# Aim of the exercise:
Please return every line of the records below that contains the word "align".
━━━━━ Dataset content
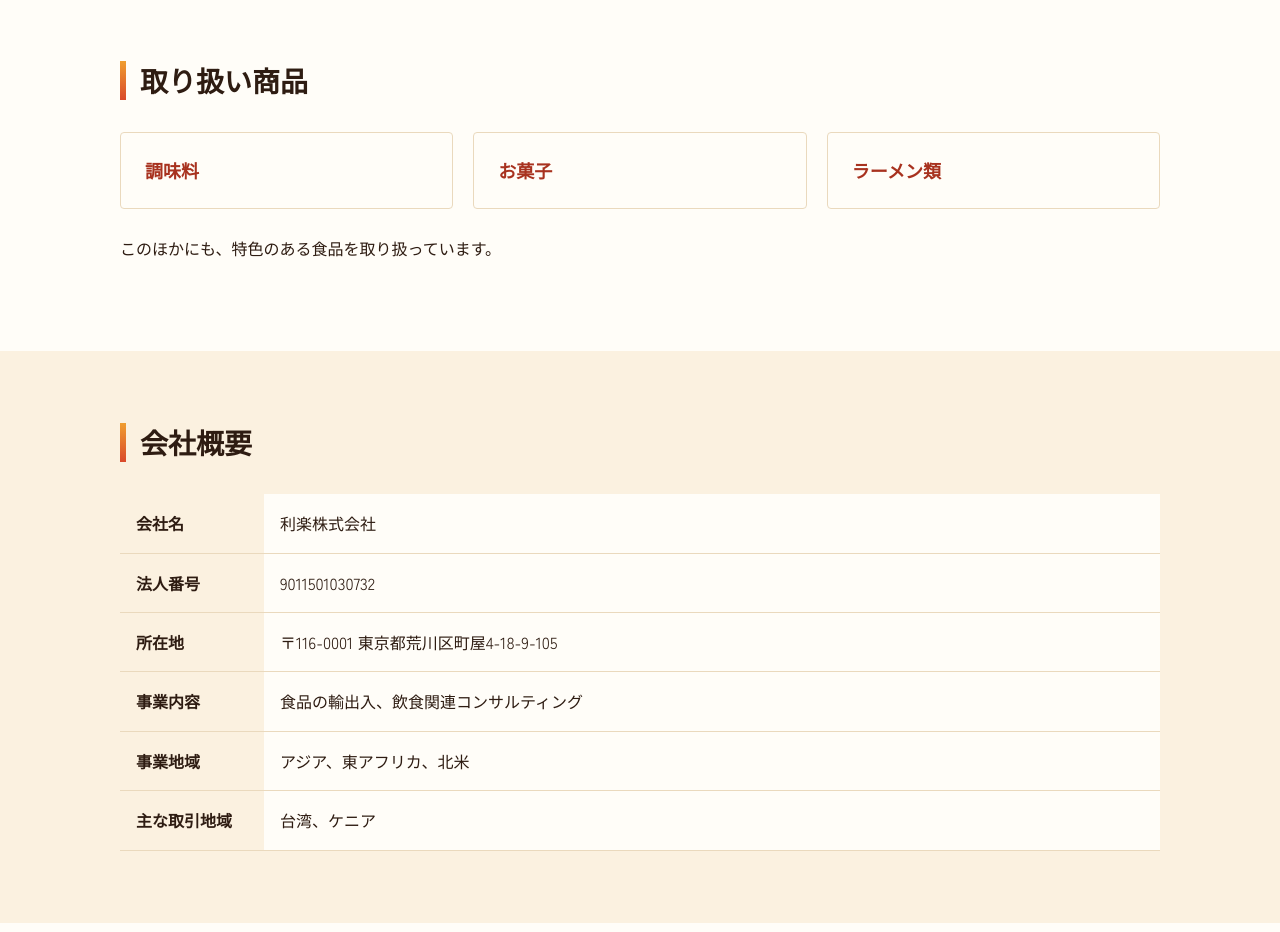
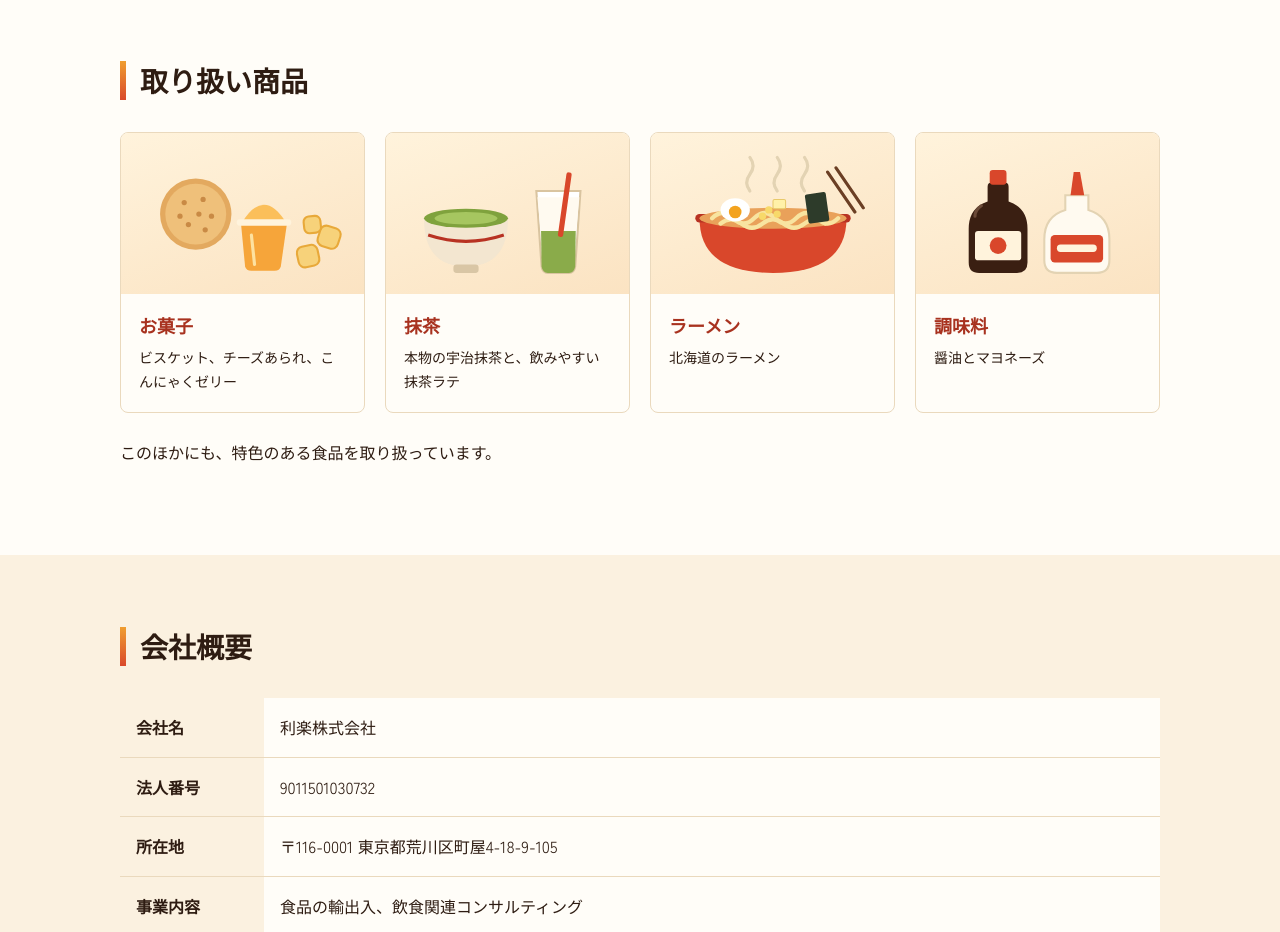
Before and after one commit to RirakuGlobal/riraku-website, a plain HTML site: page index.html in a window 1280 px wide. Shown: the part 1320-2252 px from the top of the page. Drawn offline with Linux system fonts and the light colour scheme.

Commit message:
Add illustrated product cards (ja)
Co-Authored-By: Claude Sonnet 5.5 <noreply@anthropic.com>
Claude-Session: https://claude.ai/code/session_017vzuR14Tz32vK6GvQFi6jE

```diff
--- a/index.html
+++ b/index.html
@@ -47,11 +47,17 @@ footer{background:var(--ink);color:#e8d9c0;text-align:center;padding:28px 24px;f
 .lang a,.lang [aria-current]{display:block;margin:0;padding:6px 16px;white-space:nowrap;font-size:15px}
 .lang [aria-current]{color:var(--gold);font-weight:700}
 .cards{display:grid;grid-template-columns:repeat(auto-fit,minmax(200px,1fr));gap:20px;margin:0 0 24px}
-.card{border:1px solid var(--line);border-radius:4px;padding:20px 24px;font-size:18px;font-weight:700;color:var(--teal);background:var(--white)}
+.card{border:1px solid var(--line);border-radius:8px;overflow:hidden;background:var(--white)}
+.card .ph{background:linear-gradient(160deg,#fff3dc,#fbe3c2);padding:16px 12px 8px}
+.card svg{display:block;width:100%;max-width:210px;height:auto;margin:0 auto}
+.card .t{padding:14px 18px 18px}
+.card h3{margin:0 0 4px;font-size:18px;color:var(--teal)}
+.card p{margin:0;font-size:14px;line-height:1.7}
 @media (prefers-reduced-motion:reduce){html{scroll-behavior:auto}}
 @media (max-width:760px){.hero>div{grid-template-columns:1fr}.hero img{max-width:240px;order:-1}}@media (max-width:600px){nav a{margin:0 14px 0 0}.lang{margin:0}th{width:7em}}
 @media (max-width:600px){.bar{position:relative;padding:10px 16px;gap:6px}.lang{position:absolute;top:10px;right:16px;margin:0}nav{display:flex;flex-wrap:wrap;justify-content:space-between;gap:0 10px;width:100%}nav a{margin:0;padding:6px 0;font-size:13px;white-space:nowrap}.logo{font-size:17px}[id]{scroll-margin-top:92px}}
 @media (max-width:380px){nav a{font-size:12px}}
+@media (max-width:600px){.cards{grid-template-columns:1fr 1fr;gap:12px}.card .t{padding:10px 12px 14px}.card h3{font-size:16px}.card p{font-size:13px}}
 </style>
 </head>
 <body>
@@ -128,9 +134,10 @@ footer{background:var(--ink);color:#e8d9c0;text-align:center;padding:28px 24px;f
     <div>
       <h2>取り扱い商品</h2>
       <div class="cards">
-        <div class="card">調味料</div>
-        <div class="card">お菓子</div>
-        <div class="card">ラーメン類</div>
+        <div class="card"><div class="ph"><svg viewBox="0 0 200 130" aria-hidden="true"><circle cx="55" cy="62" r="34" fill="#e3a95f"/><circle cx="55" cy="62" r="29" fill="#efc07a"/><g fill="#c98a45"><circle cx="44" cy="51" r="2.5"/><circle cx="62" cy="48" r="2.5"/><circle cx="70" cy="64" r="2.5"/><circle cx="48" cy="72" r="2.5"/><circle cx="58" cy="62" r="2.5"/><circle cx="40" cy="64" r="2.5"/><circle cx="64" cy="77" r="2.5"/></g><path d="M98 70h44l-6 42q-1 4-6 4h-22q-5 0-6-4z" fill="#f6a53a"/><path d="M99 70q21-34 42 0z" fill="#fbbf5a"/><rect x="94" y="67" width="52" height="6" rx="3" fill="#fff3dc"/><path d="M108 82l3 28" stroke="#fde1a0" stroke-width="3" stroke-linecap="round"/><g fill="#f7d27a" stroke="#e8a93a" stroke-width="2"><rect x="152" y="92" width="20" height="20" rx="6" transform="rotate(-12 162 102)"/><rect x="172" y="74" width="20" height="20" rx="6" transform="rotate(18 182 84)"/><rect x="158" y="64" width="16" height="16" rx="5" transform="rotate(-6 166 72)"/></g></svg></div><div class="t"><h3>お菓子</h3><p>ビスケット、チーズあられ、<wbr>こんにゃくゼリー</p></div></div>
+        <div class="card"><div class="ph"><svg viewBox="0 0 200 130" aria-hidden="true"><path d="M20 66h80q0 46-40 46T20 66z" fill="#f3e6d0"/><ellipse cx="60" cy="66" rx="40" ry="9" fill="#7fa23d"/><ellipse cx="60" cy="66" rx="30" ry="6" fill="#a6c660"/><rect x="48" y="110" width="24" height="8" rx="3" fill="#d9c6a5"/><path d="M24 82q36 12 72 0" stroke="#b83222" stroke-width="3" fill="none"/><path d="M127 40h42l-5 72q-1 6-6 6h-20q-5 0-6-6z" fill="#fff" stroke="#d9c4a0" stroke-width="2"/><path d="M131.500 78h33l-.5 34q-1 6-6 6h-20q-5 0-6-6z" fill="#8aab4a"/><path d="M128 46h40l-3 32h-34z" fill="#fffaf0"/><rect x="152" y="22" width="5" height="62" rx="2" fill="#d9472b" transform="rotate(8 154 50)"/></svg></div><div class="t"><h3>抹茶</h3><p>本物の宇治抹茶と、<wbr>飲みやすい抹茶ラテ</p></div></div>
+        <div class="card"><div class="ph"><svg viewBox="0 0 200 130" aria-hidden="true"><g fill="none" stroke="#e3d3b3" stroke-width="3" stroke-linecap="round"><path d="M78 40q-6-8 0-16t0-16"/><path d="M104 40q-6-8 0-16t0-16"/><path d="M130 40q-6-8 0-16t0-16"/></g><path d="M30 66h140q0 52-70 52T30 66z" fill="#d9472b"/><rect x="26" y="62" width="148" height="8" rx="4" fill="#b83222"/><ellipse cx="100" cy="66" rx="70" ry="10" fill="#e9a15a"/><g fill="none" stroke="#f8e4a0" stroke-width="4" stroke-linecap="round"><path d="M42 66q10-10 20 0t20 0 20 0 20 0 20 0 20 0"/><path d="M50 71q10-8 20 0t20 0 20 0 20 0 20 0"/></g><ellipse cx="64" cy="58" rx="14" ry="11" fill="#fff"/><circle cx="64" cy="60" r="6" fill="#f3a31f"/><rect x="132" y="42" width="20" height="28" rx="2" fill="#2d3b2a" transform="rotate(-8 142 56)"/><g fill="#f7d96a"><circle cx="96" cy="58" r="3.500"/><circle cx="104" cy="62" r="3.500"/><circle cx="90" cy="64" r="3.500"/></g><rect x="100" y="48" width="12" height="9" rx="1.500" fill="#fff1a8" stroke="#e8c96a"/><g stroke="#6b3f24" stroke-width="3" stroke-linecap="round"><path d="M152 22l26 38"/><path d="M160 18l26 38"/></g></svg></div><div class="t"><h3>ラーメン</h3><p>北海道のラーメン</p></div></div>
+        <div class="card"><div class="ph"><svg viewBox="0 0 200 130" aria-hidden="true"><path d="M52 50V36q0-4 4-4h12q4 0 4 4v14q18 6 18 26v32q0 10-10 10H44q-10 0-10-10V76q0-20 18-26z" fill="#3a1f12"/><rect x="54" y="20" width="16" height="14" rx="3" fill="#d9472b"/><rect x="40" y="78" width="44" height="28" rx="3" fill="#fff3dc"/><circle cx="62" cy="92" r="8" fill="#d9472b"/><path d="M40 64q0-6 6-10" stroke="#6b4a38" stroke-width="3" stroke-linecap="round" fill="none"/><path d="M126 58V44h22v14q20 6 20 28v20q0 12-12 12h-38q-12 0-12-12V86q0-22 20-28z" fill="#fffaf0" stroke="#e3d3b3" stroke-width="2"/><path d="M131 44l3-22h6l4 22z" fill="#d9472b"/><rect x="112" y="82" width="50" height="26" rx="4" fill="#d9472b"/><rect x="118" y="91" width="38" height="7" rx="3.500" fill="#fff3dc"/></svg></div><div class="t"><h3>調味料</h3><p>醤油とマヨネーズ</p></div></div>
       </div>
       <p>このほかにも、特色のある食品を取り扱っています。</p>
     </div>
```
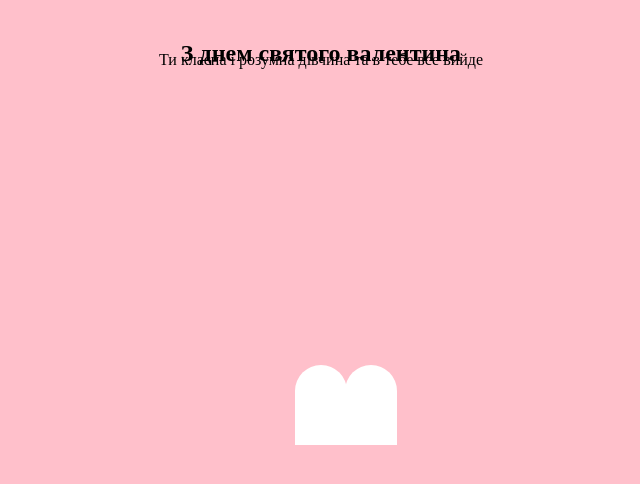
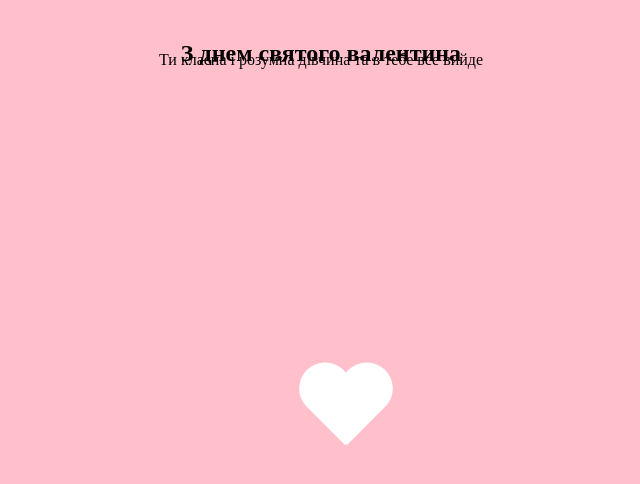
Before and after one commit to Shunpocode/test, a plain HTML site: page index.html in a window 1280 px wide. Shown: the whole page, without its empty margins (319-959 px from the left). Drawn offline with Linux system fonts and the light colour scheme.

Commit message:
Update index.html

```diff
--- a/index.html
+++ b/index.html
@@ -33,12 +33,12 @@
     }
     .heart::before{
       left: 50px;
-      transform: rotate(-45px);
+      transform: rotate(-45deg);
       transform-origin: 0 100%;
     }
     .heart::after{
       left: 0px;
-      transform: rotate(45px);
+      transform: rotate(45deg);
       transform-origin: 100% 100%;
     }
 
```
━━━━━━━━━━
# Result:
@@ -47,11 +47,17 @@ footer{background:var(--ink);color:#e8d9c0;text-align:center;padding:28px 24px;f
@@ -128,9 +134,10 @@ footer{background:var(--ink);color:#e8d9c0;text-align:center;padding:28px 24px;f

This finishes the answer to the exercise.